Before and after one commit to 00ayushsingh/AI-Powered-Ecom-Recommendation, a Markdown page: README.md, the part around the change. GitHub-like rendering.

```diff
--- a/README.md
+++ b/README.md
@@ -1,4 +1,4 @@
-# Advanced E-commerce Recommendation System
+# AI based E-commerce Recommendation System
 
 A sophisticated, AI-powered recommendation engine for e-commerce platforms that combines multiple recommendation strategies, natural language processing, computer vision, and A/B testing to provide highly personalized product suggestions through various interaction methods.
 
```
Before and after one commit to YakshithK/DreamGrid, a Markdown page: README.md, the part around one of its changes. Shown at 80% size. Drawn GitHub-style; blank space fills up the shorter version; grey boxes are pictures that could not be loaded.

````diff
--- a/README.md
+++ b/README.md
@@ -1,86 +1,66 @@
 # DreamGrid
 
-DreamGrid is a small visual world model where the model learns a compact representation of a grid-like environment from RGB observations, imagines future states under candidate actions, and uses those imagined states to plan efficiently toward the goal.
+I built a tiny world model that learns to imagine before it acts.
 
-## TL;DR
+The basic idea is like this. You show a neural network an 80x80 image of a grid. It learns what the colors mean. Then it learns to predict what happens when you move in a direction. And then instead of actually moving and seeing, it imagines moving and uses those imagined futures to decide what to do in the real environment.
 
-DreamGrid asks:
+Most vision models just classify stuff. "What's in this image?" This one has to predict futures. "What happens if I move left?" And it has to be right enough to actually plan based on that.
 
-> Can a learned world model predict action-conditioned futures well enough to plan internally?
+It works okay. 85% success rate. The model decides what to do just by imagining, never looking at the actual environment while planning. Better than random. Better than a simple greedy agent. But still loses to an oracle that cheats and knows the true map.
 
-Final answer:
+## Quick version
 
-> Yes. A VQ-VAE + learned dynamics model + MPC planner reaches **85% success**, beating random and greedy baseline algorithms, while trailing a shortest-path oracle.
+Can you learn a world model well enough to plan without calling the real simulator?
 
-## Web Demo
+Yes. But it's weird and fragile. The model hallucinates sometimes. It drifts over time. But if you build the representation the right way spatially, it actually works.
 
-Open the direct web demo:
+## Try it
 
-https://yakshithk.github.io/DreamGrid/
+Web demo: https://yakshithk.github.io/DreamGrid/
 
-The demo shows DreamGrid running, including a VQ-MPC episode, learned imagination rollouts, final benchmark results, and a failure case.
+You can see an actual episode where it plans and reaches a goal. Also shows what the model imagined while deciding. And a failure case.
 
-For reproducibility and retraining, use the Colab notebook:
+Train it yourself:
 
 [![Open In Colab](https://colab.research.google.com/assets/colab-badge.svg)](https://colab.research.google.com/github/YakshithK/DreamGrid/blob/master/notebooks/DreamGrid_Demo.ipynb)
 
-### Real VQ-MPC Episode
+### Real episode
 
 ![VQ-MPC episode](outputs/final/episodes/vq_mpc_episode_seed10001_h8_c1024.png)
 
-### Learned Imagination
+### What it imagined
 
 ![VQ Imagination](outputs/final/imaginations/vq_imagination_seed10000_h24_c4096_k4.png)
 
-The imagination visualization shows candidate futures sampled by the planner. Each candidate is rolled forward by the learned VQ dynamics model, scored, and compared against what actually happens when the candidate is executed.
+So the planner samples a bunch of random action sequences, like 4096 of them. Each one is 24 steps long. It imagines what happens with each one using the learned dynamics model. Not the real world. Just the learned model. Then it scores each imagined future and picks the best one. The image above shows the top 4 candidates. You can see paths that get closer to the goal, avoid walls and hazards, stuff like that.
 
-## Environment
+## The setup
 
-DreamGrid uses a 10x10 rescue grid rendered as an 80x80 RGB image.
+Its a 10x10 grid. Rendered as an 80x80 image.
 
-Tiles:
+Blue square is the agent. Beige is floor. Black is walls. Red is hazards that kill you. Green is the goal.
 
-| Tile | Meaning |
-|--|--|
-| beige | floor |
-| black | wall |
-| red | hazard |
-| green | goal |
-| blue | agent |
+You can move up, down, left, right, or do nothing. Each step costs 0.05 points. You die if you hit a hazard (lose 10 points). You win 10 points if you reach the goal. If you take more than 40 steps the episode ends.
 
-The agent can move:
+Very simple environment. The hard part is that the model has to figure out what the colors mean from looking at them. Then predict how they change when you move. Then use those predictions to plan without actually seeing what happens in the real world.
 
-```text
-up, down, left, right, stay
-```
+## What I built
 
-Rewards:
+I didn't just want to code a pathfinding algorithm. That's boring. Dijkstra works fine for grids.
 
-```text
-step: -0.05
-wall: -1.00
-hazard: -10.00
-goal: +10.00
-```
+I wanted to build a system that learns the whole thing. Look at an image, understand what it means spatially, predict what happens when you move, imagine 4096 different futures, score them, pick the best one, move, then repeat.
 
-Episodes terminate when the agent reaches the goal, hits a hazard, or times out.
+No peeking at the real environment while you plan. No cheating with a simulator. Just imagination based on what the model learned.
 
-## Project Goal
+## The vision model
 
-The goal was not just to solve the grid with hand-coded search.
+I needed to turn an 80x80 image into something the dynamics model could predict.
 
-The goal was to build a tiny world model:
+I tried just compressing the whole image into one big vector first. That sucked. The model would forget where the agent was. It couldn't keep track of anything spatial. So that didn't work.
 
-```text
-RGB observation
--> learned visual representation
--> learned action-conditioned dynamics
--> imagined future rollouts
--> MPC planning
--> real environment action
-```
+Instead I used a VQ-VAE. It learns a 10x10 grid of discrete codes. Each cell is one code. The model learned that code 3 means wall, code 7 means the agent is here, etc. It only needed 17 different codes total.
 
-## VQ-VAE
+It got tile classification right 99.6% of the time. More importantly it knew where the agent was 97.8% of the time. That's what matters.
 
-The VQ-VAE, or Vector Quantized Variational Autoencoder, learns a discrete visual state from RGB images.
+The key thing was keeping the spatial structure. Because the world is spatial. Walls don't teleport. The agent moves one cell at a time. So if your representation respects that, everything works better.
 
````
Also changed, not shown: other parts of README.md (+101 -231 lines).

::::::::

Each line above needs to be output again, exactly as shown.

TASK OUTPUT.
Before and after one commit to 00ayushsingh/AI-Powered-Ecom-Recommendation, a Markdown page: README.md, the part around the change. GitHub-like rendering.

```diff
--- a/README.md
+++ b/README.md
@@ -1,4 +1,4 @@
-# Advanced E-commerce Recommendation System
+# AI based E-commerce Recommendation System
 
 A sophisticated, AI-powered recommendation engine for e-commerce platforms that combines multiple recommendation strategies, natural language processing, computer vision, and A/B testing to provide highly personalized product suggestions through various interaction methods.
 
```
Before and after one commit to YakshithK/DreamGrid, a Markdown page: README.md, the part around one of its changes. Shown at 80% size. Drawn GitHub-style; blank space fills up the shorter version; grey boxes are pictures that could not be loaded.

````diff
--- a/README.md
+++ b/README.md
@@ -1,86 +1,66 @@
 # DreamGrid
 
-DreamGrid is a small visual world model where the model learns a compact representation of a grid-like environment from RGB observations, imagines future states under candidate actions, and uses those imagined states to plan efficiently toward the goal.
+I built a tiny world model that learns to imagine before it acts.
 
-## TL;DR
+The basic idea is like this. You show a neural network an 80x80 image of a grid. It learns what the colors mean. Then it learns to predict what happens when you move in a direction. And then instead of actually moving and seeing, it imagines moving and uses those imagined futures to decide what to do in the real environment.
 
-DreamGrid asks:
+Most vision models just classify stuff. "What's in this image?" This one has to predict futures. "What happens if I move left?" And it has to be right enough to actually plan based on that.
 
-> Can a learned world model predict action-conditioned futures well enough to plan internally?
+It works okay. 85% success rate. The model decides what to do just by imagining, never looking at the actual environment while planning. Better than random. Better than a simple greedy agent. But still loses to an oracle that cheats and knows the true map.
 
-Final answer:
+## Quick version
 
-> Yes. A VQ-VAE + learned dynamics model + MPC planner reaches **85% success**, beating random and greedy baseline algorithms, while trailing a shortest-path oracle.
+Can you learn a world model well enough to plan without calling the real simulator?
 
-## Web Demo
+Yes. But it's weird and fragile. The model hallucinates sometimes. It drifts over time. But if you build the representation the right way spatially, it actually works.
 
-Open the direct web demo:
+## Try it
 
-https://yakshithk.github.io/DreamGrid/
+Web demo: https://yakshithk.github.io/DreamGrid/
 
-The demo shows DreamGrid running, including a VQ-MPC episode, learned imagination rollouts, final benchmark results, and a failure case.
+You can see an actual episode where it plans and reaches a goal. Also shows what the model imagined while deciding. And a failure case.
 
-For reproducibility and retraining, use the Colab notebook:
+Train it yourself:
 
 [![Open In Colab](https://colab.research.google.com/assets/colab-badge.svg)](https://colab.research.google.com/github/YakshithK/DreamGrid/blob/master/notebooks/DreamGrid_Demo.ipynb)
 
-### Real VQ-MPC Episode
+### Real episode
 
 ![VQ-MPC episode](outputs/final/episodes/vq_mpc_episode_seed10001_h8_c1024.png)
 
-### Learned Imagination
+### What it imagined
 
 ![VQ Imagination](outputs/final/imaginations/vq_imagination_seed10000_h24_c4096_k4.png)
 
-The imagination visualization shows candidate futures sampled by the planner. Each candidate is rolled forward by the learned VQ dynamics model, scored, and compared against what actually happens when the candidate is executed.
+So the planner samples a bunch of random action sequences, like 4096 of them. Each one is 24 steps long. It imagines what happens with each one using the learned dynamics model. Not the real world. Just the learned model. Then it scores each imagined future and picks the best one. The image above shows the top 4 candidates. You can see paths that get closer to the goal, avoid walls and hazards, stuff like that.
 
-## Environment
+## The setup
 
-DreamGrid uses a 10x10 rescue grid rendered as an 80x80 RGB image.
+Its a 10x10 grid. Rendered as an 80x80 image.
 
-Tiles:
+Blue square is the agent. Beige is floor. Black is walls. Red is hazards that kill you. Green is the goal.
 
-| Tile | Meaning |
-|--|--|
-| beige | floor |
-| black | wall |
-| red | hazard |
-| green | goal |
-| blue | agent |
+You can move up, down, left, right, or do nothing. Each step costs 0.05 points. You die if you hit a hazard (lose 10 points). You win 10 points if you reach the goal. If you take more than 40 steps the episode ends.
 
-The agent can move:
+Very simple environment. The hard part is that the model has to figure out what the colors mean from looking at them. Then predict how they change when you move. Then use those predictions to plan without actually seeing what happens in the real world.
 
-```text
-up, down, left, right, stay
-```
+## What I built
 
-Rewards:
+I didn't just want to code a pathfinding algorithm. That's boring. Dijkstra works fine for grids.
 
-```text
-step: -0.05
-wall: -1.00
-hazard: -10.00
-goal: +10.00
-```
+I wanted to build a system that learns the whole thing. Look at an image, understand what it means spatially, predict what happens when you move, imagine 4096 different futures, score them, pick the best one, move, then repeat.
 
-Episodes terminate when the agent reaches the goal, hits a hazard, or times out.
+No peeking at the real environment while you plan. No cheating with a simulator. Just imagination based on what the model learned.
 
-## Project Goal
+## The vision model
 
-The goal was not just to solve the grid with hand-coded search.
+I needed to turn an 80x80 image into something the dynamics model could predict.
 
-The goal was to build a tiny world model:
+I tried just compressing the whole image into one big vector first. That sucked. The model would forget where the agent was. It couldn't keep track of anything spatial. So that didn't work.
 
-```text
-RGB observation
--> learned visual representation
--> learned action-conditioned dynamics
--> imagined future rollouts
--> MPC planning
--> real environment action
-```
+Instead I used a VQ-VAE. It learns a 10x10 grid of discrete codes. Each cell is one code. The model learned that code 3 means wall, code 7 means the agent is here, etc. It only needed 17 different codes total.
 
-## VQ-VAE
+It got tile classification right 99.6% of the time. More importantly it knew where the agent was 97.8% of the time. That's what matters.
 
-The VQ-VAE, or Vector Quantized Variational Autoencoder, learns a discrete visual state from RGB images.
+The key thing was keeping the spatial structure. Because the world is spatial. Walls don't teleport. The agent moves one cell at a time. So if your representation respects that, everything works better.
 
````
Also changed, not shown: other parts of README.md (+101 -231 lines).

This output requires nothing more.